Volunteering for the city archive, amidst a research trip to a local cemetery.. Polly discovers a ghost she can actually communicate with. Harrison Card.. a kind, charming teenager who died mysteriously in the 1920's.. spurs her curiosity and her determination to find out more about what happened to him.
I was really intrigued by the premise of the book, which I felt sounded creative and would deal with some serious real world issues. The first half though.. is both incredibly slow and quite dull. I understand about slow building backstories and developing characters. That wasn't the problem. It was just monotone story telling. Though there were multiple people in scenes, initially.. none of them had any real distinction. No unique voices to separate them.
Around the midway point there was a definitive shift in the narration and dialogue. As Billy and Harrison emerged more openly across the pages, those personalities finally began to unfold. The voices of both boys and Polly becoming clearer.. brighter. From that point on, I was hooked. Though my main investment was in Billy and Polly.. I was eager to see how Harrison's story played out as well.

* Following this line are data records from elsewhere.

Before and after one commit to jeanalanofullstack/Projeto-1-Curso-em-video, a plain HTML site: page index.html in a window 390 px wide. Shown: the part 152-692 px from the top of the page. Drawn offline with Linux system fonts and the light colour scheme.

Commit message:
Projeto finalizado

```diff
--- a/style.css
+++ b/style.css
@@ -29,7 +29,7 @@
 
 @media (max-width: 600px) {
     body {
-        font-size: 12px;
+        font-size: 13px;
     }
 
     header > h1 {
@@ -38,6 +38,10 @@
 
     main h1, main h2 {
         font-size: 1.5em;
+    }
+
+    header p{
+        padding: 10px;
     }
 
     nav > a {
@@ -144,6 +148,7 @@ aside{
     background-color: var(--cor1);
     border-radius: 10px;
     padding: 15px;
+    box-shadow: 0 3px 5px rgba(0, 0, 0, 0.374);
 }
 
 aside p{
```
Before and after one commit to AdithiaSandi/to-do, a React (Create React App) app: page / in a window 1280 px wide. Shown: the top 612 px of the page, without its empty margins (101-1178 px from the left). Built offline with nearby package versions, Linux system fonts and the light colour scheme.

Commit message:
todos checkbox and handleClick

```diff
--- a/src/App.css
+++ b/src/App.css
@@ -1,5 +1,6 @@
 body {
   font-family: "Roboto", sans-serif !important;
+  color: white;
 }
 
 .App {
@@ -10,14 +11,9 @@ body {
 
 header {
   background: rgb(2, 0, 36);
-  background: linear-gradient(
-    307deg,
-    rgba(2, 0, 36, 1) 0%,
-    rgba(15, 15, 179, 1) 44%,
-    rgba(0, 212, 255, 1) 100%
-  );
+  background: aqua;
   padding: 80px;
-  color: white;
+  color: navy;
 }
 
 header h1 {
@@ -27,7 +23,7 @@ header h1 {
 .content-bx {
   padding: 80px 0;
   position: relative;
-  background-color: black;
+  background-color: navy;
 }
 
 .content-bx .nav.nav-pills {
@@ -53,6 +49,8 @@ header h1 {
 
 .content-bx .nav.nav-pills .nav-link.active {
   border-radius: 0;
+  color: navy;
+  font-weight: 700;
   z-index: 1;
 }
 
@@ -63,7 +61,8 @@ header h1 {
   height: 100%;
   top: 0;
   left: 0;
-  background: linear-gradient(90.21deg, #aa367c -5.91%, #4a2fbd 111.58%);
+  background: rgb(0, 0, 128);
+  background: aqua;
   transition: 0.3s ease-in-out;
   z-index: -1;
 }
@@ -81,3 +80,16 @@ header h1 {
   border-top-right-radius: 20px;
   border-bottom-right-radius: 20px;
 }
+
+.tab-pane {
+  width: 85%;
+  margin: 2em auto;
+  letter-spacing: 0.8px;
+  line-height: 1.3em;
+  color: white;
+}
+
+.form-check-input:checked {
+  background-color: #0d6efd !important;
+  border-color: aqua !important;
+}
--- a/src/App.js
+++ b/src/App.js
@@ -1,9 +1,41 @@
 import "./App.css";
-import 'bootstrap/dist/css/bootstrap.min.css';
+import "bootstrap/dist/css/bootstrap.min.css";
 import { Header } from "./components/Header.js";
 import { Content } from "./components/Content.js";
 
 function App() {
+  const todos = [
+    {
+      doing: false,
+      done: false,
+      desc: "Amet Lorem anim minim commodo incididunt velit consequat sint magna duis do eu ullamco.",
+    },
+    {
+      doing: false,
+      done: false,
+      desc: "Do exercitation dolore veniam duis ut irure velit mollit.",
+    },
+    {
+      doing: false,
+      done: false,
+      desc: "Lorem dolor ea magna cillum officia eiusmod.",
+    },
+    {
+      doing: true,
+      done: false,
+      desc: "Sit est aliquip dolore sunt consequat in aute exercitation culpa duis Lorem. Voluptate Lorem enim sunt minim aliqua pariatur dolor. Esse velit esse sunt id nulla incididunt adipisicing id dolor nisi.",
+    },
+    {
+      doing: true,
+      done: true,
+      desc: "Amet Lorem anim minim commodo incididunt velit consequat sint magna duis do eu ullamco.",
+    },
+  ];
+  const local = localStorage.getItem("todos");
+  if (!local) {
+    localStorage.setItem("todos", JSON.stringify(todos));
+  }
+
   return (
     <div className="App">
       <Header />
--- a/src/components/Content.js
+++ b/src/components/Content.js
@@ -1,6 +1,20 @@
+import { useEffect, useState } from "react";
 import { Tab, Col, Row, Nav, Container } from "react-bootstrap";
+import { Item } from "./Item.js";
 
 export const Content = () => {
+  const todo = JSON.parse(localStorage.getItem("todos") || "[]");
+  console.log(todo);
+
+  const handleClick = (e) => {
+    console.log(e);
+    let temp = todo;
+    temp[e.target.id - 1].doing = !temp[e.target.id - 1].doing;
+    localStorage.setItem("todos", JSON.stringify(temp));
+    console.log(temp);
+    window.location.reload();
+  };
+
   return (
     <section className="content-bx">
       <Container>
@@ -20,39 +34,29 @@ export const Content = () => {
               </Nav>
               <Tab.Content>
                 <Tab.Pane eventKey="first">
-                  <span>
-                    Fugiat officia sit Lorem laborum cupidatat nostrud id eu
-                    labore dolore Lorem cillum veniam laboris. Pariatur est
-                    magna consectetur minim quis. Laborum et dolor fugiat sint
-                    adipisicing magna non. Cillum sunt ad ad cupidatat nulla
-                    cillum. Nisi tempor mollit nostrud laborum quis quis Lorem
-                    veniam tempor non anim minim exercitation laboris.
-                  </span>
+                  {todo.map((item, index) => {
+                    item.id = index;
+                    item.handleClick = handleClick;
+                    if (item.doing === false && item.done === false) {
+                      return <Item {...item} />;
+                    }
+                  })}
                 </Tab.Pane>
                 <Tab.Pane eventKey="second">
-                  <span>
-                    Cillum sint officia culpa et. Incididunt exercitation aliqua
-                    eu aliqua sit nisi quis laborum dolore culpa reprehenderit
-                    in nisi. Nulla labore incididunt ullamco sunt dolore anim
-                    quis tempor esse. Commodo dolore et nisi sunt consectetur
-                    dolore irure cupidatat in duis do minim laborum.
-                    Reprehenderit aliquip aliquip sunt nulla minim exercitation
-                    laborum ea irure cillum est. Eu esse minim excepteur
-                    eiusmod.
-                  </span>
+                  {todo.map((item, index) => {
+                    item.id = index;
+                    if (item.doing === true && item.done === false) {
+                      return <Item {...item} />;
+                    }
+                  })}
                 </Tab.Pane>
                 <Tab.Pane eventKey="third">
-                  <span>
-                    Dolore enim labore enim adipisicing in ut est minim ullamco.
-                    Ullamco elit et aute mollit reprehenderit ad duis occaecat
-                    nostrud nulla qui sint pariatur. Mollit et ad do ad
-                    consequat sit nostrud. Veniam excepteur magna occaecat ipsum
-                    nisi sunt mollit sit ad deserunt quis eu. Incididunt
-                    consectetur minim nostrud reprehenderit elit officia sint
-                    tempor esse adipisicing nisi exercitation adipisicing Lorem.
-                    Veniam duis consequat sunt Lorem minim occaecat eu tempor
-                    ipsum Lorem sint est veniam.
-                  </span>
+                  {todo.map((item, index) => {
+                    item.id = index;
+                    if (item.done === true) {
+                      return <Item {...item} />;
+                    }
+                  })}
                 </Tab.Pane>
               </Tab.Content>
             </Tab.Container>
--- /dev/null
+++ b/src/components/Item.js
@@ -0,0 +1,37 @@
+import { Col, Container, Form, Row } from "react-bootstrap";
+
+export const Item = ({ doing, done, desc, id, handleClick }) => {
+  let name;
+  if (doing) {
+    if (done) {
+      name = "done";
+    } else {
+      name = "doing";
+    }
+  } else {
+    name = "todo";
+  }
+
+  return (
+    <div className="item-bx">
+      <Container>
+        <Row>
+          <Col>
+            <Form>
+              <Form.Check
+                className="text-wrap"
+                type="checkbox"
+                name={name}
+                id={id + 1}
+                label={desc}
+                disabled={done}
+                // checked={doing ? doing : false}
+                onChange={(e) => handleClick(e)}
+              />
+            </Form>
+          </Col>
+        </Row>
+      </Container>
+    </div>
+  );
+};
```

As for those important topics.. I just didn't think they were done as well as they could have been. Despite the author's personal background, the prose didn't feel as if it connected with the important issues that the story addressed. Likewise, aspects of Harrison's story were interesting. The author did touch on some culturally significant history, but seemed to skim over much of the emotional and psychological affects of the despicable behavior experienced by the characters.. which left it feeling kind of thin.
That being said, Gilbert is still a solid writer. The story is concise and well-told. After the midway point, which I just feel was a little too long to wait to get things moving.. I eagerly poured through the rest of the text.. and she did have me blinking back tears a couple of times. Just, not necessarily where I think she should have.
All-in-all, regardless of the few constructive criticisms above.. it's a worthwhile read. If for no other reason than to open eyes to some of the horrors of the past.. present.. and probably still the future ahead, to encourage the reader to learn more about these types of incidents on their own, and to raise awareness of the world around us.. to the real things others are still struggling with every day.. give this book a chance.